§ The task
Return all the entries word for word.

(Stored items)
==*==

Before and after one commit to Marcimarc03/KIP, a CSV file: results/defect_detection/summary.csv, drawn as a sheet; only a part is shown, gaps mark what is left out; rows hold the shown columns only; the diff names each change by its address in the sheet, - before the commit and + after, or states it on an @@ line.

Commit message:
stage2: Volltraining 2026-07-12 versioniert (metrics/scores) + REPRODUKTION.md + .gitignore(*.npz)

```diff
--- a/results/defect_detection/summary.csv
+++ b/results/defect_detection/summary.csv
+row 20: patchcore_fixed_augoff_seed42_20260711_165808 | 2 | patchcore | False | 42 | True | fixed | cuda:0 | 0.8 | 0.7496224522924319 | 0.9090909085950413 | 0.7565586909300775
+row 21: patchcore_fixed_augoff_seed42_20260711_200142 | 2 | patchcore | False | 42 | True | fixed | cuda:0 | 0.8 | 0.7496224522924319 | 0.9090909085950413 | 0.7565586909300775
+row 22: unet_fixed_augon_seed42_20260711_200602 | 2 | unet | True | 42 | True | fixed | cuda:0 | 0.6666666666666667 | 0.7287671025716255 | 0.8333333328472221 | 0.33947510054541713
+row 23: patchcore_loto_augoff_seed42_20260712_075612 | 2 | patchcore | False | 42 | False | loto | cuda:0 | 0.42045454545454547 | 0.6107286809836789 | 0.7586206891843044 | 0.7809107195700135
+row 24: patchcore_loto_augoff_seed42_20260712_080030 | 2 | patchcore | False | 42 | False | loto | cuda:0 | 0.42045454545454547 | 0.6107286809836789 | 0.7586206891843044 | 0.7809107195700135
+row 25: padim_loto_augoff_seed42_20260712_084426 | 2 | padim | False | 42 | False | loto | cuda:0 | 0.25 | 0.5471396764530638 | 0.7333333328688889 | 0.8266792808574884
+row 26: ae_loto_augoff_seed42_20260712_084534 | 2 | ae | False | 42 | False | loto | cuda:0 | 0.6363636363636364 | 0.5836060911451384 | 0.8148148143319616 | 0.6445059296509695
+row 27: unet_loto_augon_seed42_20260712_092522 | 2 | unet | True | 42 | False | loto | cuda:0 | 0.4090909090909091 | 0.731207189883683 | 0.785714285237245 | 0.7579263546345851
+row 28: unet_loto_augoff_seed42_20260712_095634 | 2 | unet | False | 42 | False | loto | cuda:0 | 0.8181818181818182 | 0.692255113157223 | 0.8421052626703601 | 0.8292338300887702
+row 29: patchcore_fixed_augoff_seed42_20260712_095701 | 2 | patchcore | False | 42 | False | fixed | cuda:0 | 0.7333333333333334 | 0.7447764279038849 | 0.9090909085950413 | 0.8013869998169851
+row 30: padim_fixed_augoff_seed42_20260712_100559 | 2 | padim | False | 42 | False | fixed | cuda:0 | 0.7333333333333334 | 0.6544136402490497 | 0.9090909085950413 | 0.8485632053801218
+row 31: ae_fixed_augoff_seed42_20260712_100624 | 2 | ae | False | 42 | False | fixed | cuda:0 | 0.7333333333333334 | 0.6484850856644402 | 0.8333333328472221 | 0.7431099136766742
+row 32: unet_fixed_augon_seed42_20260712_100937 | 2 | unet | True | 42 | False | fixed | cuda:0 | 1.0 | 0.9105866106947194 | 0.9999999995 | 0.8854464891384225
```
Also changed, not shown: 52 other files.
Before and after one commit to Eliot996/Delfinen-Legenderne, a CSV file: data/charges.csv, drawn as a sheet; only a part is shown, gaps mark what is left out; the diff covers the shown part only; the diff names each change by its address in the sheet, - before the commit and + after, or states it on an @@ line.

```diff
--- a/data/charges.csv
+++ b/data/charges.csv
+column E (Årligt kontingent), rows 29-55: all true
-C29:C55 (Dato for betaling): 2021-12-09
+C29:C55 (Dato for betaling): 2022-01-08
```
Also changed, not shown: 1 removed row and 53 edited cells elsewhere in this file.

==*==

§ Answer to this problem
Before and after one commit to Marcimarc03/KIP, a CSV file: results/defect_detection/summary.csv, drawn as a sheet; only a part is shown, gaps mark what is left out; rows hold the shown columns only; the diff names each change by its address in the sheet, - before the commit and + after, or states it on an @@ line.

Commit message:
stage2: Volltraining 2026-07-12 versioniert (metrics/scores) + REPRODUKTION.md + .gitignore(*.npz)

```diff
--- a/results/defect_detection/summary.csv
+++ b/results/defect_detection/summary.csv
+row 20: patchcore_fixed_augoff_seed42_20260711_165808 | 2 | patchcore | False | 42 | True | fixed | cuda:0 | 0.8 | 0.7496224522924319 | 0.9090909085950413 | 0.7565586909300775
+row 21: patchcore_fixed_augoff_seed42_20260711_200142 | 2 | patchcore | False | 42 | True | fixed | cuda:0 | 0.8 | 0.7496224522924319 | 0.9090909085950413 | 0.7565586909300775
+row 22: unet_fixed_augon_seed42_20260711_200602 | 2 | unet | True | 42 | True | fixed | cuda:0 | 0.6666666666666667 | 0.7287671025716255 | 0.8333333328472221 | 0.33947510054541713
+row 23: patchcore_loto_augoff_seed42_20260712_075612 | 2 | patchcore | False | 42 | False | loto | cuda:0 | 0.42045454545454547 | 0.6107286809836789 | 0.7586206891843044 | 0.7809107195700135
+row 24: patchcore_loto_augoff_seed42_20260712_080030 | 2 | patchcore | False | 42 | False | loto | cuda:0 | 0.42045454545454547 | 0.6107286809836789 | 0.7586206891843044 | 0.7809107195700135
+row 25: padim_loto_augoff_seed42_20260712_084426 | 2 | padim | False | 42 | False | loto | cuda:0 | 0.25 | 0.5471396764530638 | 0.7333333328688889 | 0.8266792808574884
+row 26: ae_loto_augoff_seed42_20260712_084534 | 2 | ae | False | 42 | False | loto | cuda:0 | 0.6363636363636364 | 0.5836060911451384 | 0.8148148143319616 | 0.6445059296509695
+row 27: unet_loto_augon_seed42_20260712_092522 | 2 | unet | True | 42 | False | loto | cuda:0 | 0.4090909090909091 | 0.731207189883683 | 0.785714285237245 | 0.7579263546345851
+row 28: unet_loto_augoff_seed42_20260712_095634 | 2 | unet | False | 42 | False | loto | cuda:0 | 0.8181818181818182 | 0.692255113157223 | 0.8421052626703601 | 0.8292338300887702
+row 29: patchcore_fixed_augoff_seed42_20260712_095701 | 2 | patchcore | False | 42 | False | fixed | cuda:0 | 0.7333333333333334 | 0.7447764279038849 | 0.9090909085950413 | 0.8013869998169851
+row 30: padim_fixed_augoff_seed42_20260712_100559 | 2 | padim | False | 42 | False | fixed | cuda:0 | 0.7333333333333334 | 0.6544136402490497 | 0.9090909085950413 | 0.8485632053801218
+row 31: ae_fixed_augoff_seed42_20260712_100624 | 2 | ae | False | 42 | False | fixed | cuda:0 | 0.7333333333333334 | 0.6484850856644402 | 0.8333333328472221 | 0.7431099136766742
+row 32: unet_fixed_augon_seed42_20260712_100937 | 2 | unet | True | 42 | False | fixed | cuda:0 | 1.0 | 0.9105866106947194 | 0.9999999995 | 0.8854464891384225
```
Also changed, not shown: 52 other files.
Before and after one commit to Eliot996/Delfinen-Legenderne, a CSV file: data/charges.csv, drawn as a sheet; only a part is shown, gaps mark what is left out; the diff covers the shown part only; the diff names each change by its address in the sheet, - before the commit and + after, or states it on an @@ line.

```diff
--- a/data/charges.csv
+++ b/data/charges.csv
+column E (Årligt kontingent), rows 29-55: all true
-C29:C55 (Dato for betaling): 2021-12-09
+C29:C55 (Dato for betaling): 2022-01-08
```
Also changed, not shown: 1 removed row and 53 edited cells elsewhere in this file.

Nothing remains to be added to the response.